The MixCubes bear a strong visual likeness to the old Auratones, excepting color — the polyurethane paint is a buttery shade of yellow, kind of like the finish on a white guitar that has endured too many nights in smoky bars. You’ll love or hate the color, but at this price point, the quality of the high gloss finish is impressive. The 5.25" drivers mount in a 6.5" cube made from 5/8" MDF (medium-density fiberboard, made of wood fiber and glue).
The driver’s frame’s outer rim is polished; around back, the three-way binding posts accept spade lugs, banana plugs, or bare wire up to 12 gauge. Another welcome addition is a 7mm thick neoprene pad on the bottom of each MixCube to provide mechanical decoupling from where they sit. There’s also an insert in the bottom of each cube that allows mounting on a standard 5/8" mic stand. That’s it: no ports, crossovers, or tweeters.
FIRE UP THE FLASHBACK
Avantone recommends the MixCubes be powered with a 10–200W amp, so I tried an Alesis RA-100, Crest FA901, and (just to get really ugly) a little 10W Radio Shack stereo power amp. I listened to a variety of old and new songs, starting with McCartney’s Band on the Run and Nick Lowe’s Cruel to Be Kind; it was an instant flashback to the ’70s, when I used to spend endless hours listening to music on small “full-range” speakers. Very fun. And very revealing: While switching back and forth between the MixCubes and my other monitors, I was surprised by how well some mixes held up when played on the ’Cubes, and how much the bass and kick dropped out on others.

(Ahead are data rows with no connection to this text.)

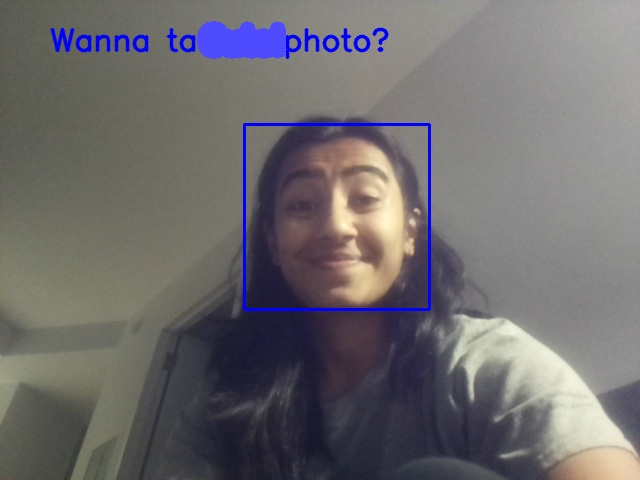
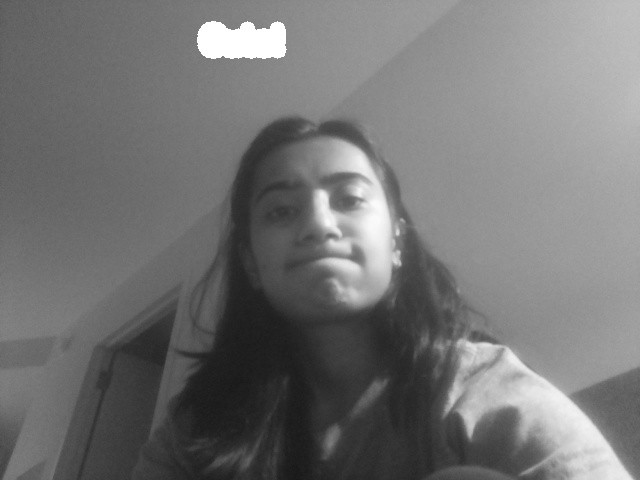
changes

diff --git a/Lab 5/face-detection/face-detection.py b/Lab 5/face-detection/face-detection.py
@@ -48,9 +48,9 @@ while(True):
    if webCam:
       ret, img = cap.read()
 
-   copy = img
-
    gray = cv2.cvtColor(img, cv2.COLOR_BGR2GRAY)
+
+   copy = gray
 
    faces = face_cascade.detectMultiScale(gray, 1.3, 5)
    for (x,y,w,h) in faces:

The sonic similarity to Auratones was instantly recognizable, although the MixCubes seem to have a little more extension in the very top and bottom of the frequency range, and a bit smoother midrange frequency response. Avantone specs the frequency response as 90Hz–17kHz (with no deviation listed), which seems about right — there’s not much below 100Hz. That’s intentional; again, the goal is to let you hear what your mix will sound like on a small playback system, and that’s indeed what the ’Cubes do. With bass and kick drums, you don’t get distracted by the deep, fundamental thump of larger speakers, and instead have to concentrate on getting the first harmonic and overtones to punch through if they’re to be heard in the mix.

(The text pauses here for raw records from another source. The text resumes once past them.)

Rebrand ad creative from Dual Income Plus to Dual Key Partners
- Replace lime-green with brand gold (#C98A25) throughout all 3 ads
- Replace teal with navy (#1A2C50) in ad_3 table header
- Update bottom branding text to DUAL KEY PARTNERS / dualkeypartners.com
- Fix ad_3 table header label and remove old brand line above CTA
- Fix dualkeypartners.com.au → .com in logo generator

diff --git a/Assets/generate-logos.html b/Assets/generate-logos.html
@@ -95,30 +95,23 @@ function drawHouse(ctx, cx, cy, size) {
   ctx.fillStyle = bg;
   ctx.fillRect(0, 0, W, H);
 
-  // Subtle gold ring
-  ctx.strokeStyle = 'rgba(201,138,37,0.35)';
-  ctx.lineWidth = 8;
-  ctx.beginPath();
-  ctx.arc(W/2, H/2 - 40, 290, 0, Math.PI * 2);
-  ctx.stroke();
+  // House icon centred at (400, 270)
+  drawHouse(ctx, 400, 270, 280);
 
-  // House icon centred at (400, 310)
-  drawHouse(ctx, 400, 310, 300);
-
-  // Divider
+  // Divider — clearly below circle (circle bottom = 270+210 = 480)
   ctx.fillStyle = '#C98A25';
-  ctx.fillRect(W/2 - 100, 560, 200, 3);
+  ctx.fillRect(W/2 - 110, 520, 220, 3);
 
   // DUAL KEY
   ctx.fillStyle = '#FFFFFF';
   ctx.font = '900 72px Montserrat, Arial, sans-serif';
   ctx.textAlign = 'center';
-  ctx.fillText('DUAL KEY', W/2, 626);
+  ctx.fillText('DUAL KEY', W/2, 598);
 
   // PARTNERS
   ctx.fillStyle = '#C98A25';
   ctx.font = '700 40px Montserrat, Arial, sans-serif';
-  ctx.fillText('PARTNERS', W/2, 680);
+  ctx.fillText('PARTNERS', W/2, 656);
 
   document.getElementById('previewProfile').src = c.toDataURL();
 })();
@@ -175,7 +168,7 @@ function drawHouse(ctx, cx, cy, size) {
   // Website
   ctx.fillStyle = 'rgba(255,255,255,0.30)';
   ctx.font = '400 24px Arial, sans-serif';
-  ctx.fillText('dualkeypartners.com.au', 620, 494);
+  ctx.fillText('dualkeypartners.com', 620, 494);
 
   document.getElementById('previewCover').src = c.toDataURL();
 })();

The midrange detail is surprisingly good for such inexpensive speakers; the extreme highs are not as well represented, but that’s expected from a single-driver system. While they’re reasonably efficient (93dB @ 1W/1M), they seem best suited for moderate playback levels — when I cranked them up past 95dB they started to sound fairly compressed, as is typical of small, sealed enclosures.

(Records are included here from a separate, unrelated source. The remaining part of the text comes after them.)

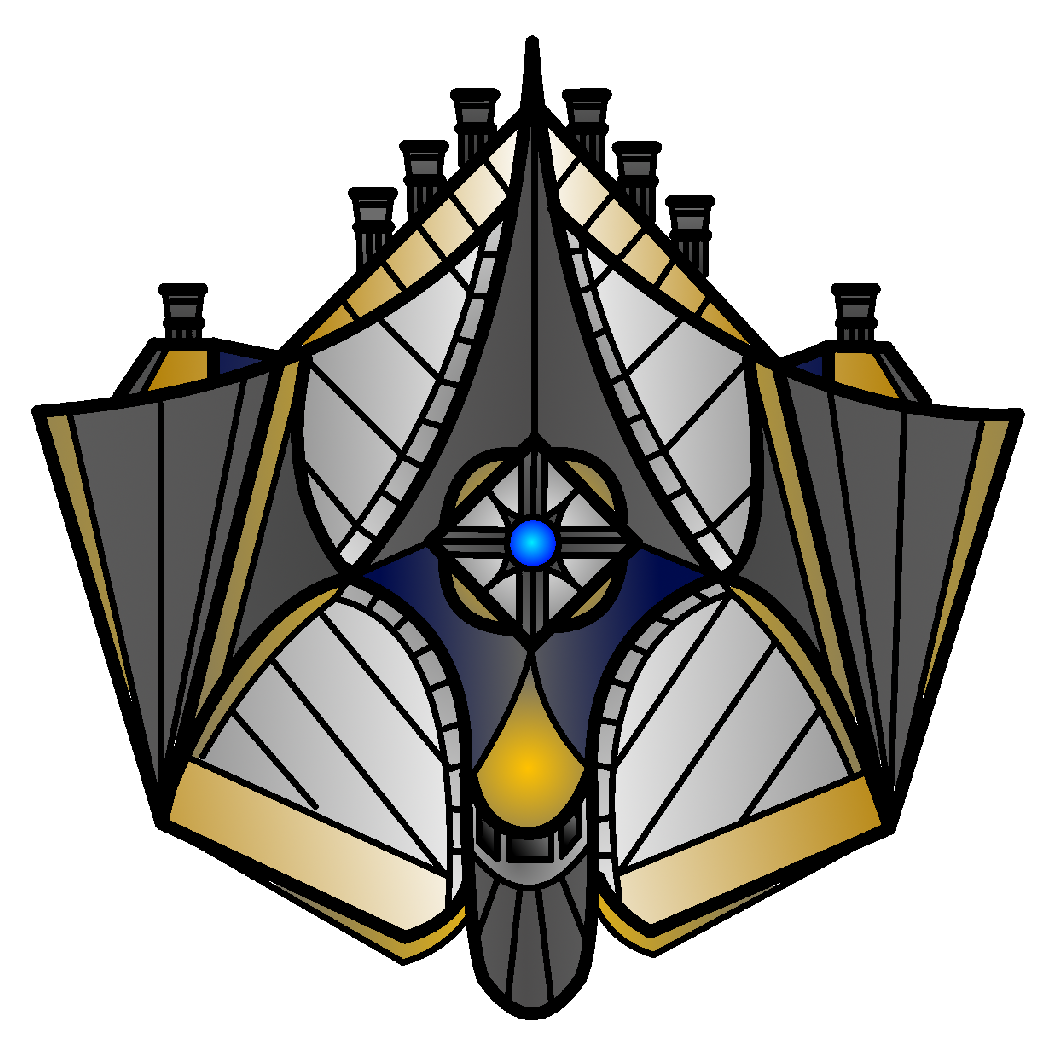
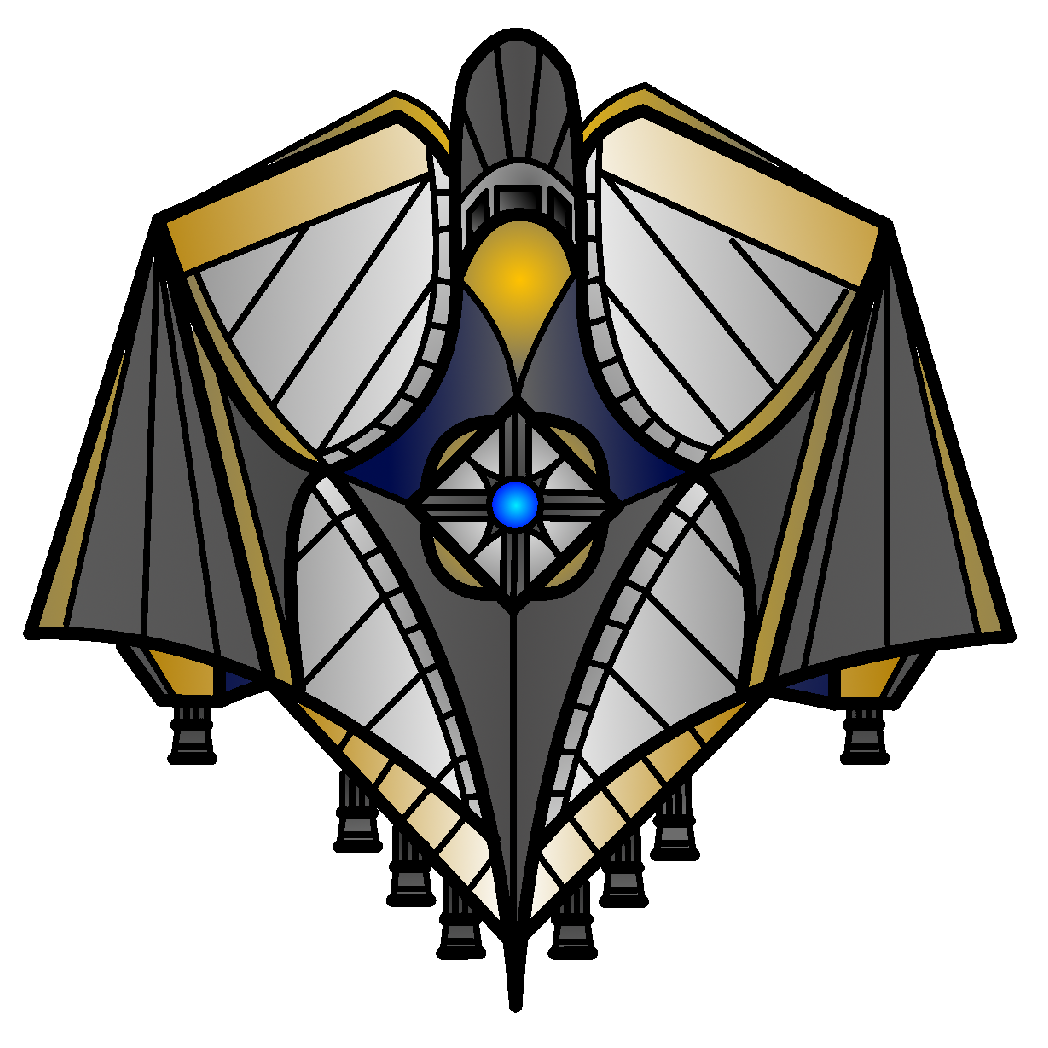
Ship3 gfx fix and game/loadmenu integration Changed rotation of the ship3 sprite and added the game and load menus into the game

diff --git a/scenes/ui/GameMenu.cs b/scenes/ui/GameMenu.cs
@@ -31,6 +31,15 @@ public partial class GameMenu : HBoxContainer
 			_soundManager.Call("PlaySound", 0, 0);
 			GetTree().ChangeSceneToFile("res://scenes/ui/TitleScreen.tscn");
 		};
+		GetNode<TextureButton>("VBoxContainerRight/TextureRect/LoadGame").Pressed += () => {
+			_soundManager.Call("PlaySound", 0, 0);
+			GetTree().ChangeSceneToFile("res://scenes/ui/LoadMenu.tscn");
+		};
+		GetNode<TextureButton>("VBoxContainerRight/TextureRect/NewGame").Pressed += () => {
+			_soundManager.Call("PlaySound", 0, 0);
+			_soundManager.Call("Fight");
+			GetTree().ChangeSceneToFile("res://scenes/main/game.tscn");
+		};
 	}
 
 

diff --git a/scenes/ui/LoadMenu.cs b/scenes/ui/LoadMenu.cs
@@ -21,7 +21,7 @@ public partial class LoadMenu : HBoxContainer
 		GetNode<TextureButton>("VBoxContainerRight/SaveListBg/LoadButton").Pressed += () => {
 				var saves = DB.GetSaves();
 				PlayerVariables.LoadFromSave(saves.Keys.Max() - _selectedItem);
-
+				_soundManager.Call("Fight");
 				GetTree().ChangeSceneToFile("res://scenes/main/game.tscn");
 		};
 		GetNode<TextureButton>("VBoxContainerRight/SaveListBg/DeleteButton").Pressed += () =>

diff --git a/scenes/ui/TitleScreen.cs b/scenes/ui/TitleScreen.cs
@@ -41,8 +41,8 @@ public partial class TitleScreen : VBoxContainer
 			&& (@event is InputEventKey || @event is InputEventMouseButton)
 			&& Visible)
 		{
-			_soundManager.Call("Fight");
-			GetTree().ChangeSceneToFile("res://scenes/main/game.tscn");
+			_soundManager.Call("Menu");
+			GetTree().ChangeSceneToFile("res://scenes/ui/GameMenu.tscn");
 		}
 	}
 }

I had a lot of fun with the MixCubes, and I’ll be purchasing the review units. They’re cooler than a boombox, have a five-year warranty, and are very reasonably priced. Are they going to replace my ADAM S3-As? Not hardly — nor are they intended to. But if you’re concerned about how your mixes will translate on smaller speakers, check out a set of MixCubes and “get back.”
Product Type: Nearfield reference monitors.
Target Market: People who want a secondary speaker system to hear how their mixes will sound on limited-bandwidth playback systems.
Strengths: Good midrange clarity. Honest “small system” real-world reference. Very affordable.
Limitations: Not intended for use as your only monitor speakers, nor for ultra-high SPLs.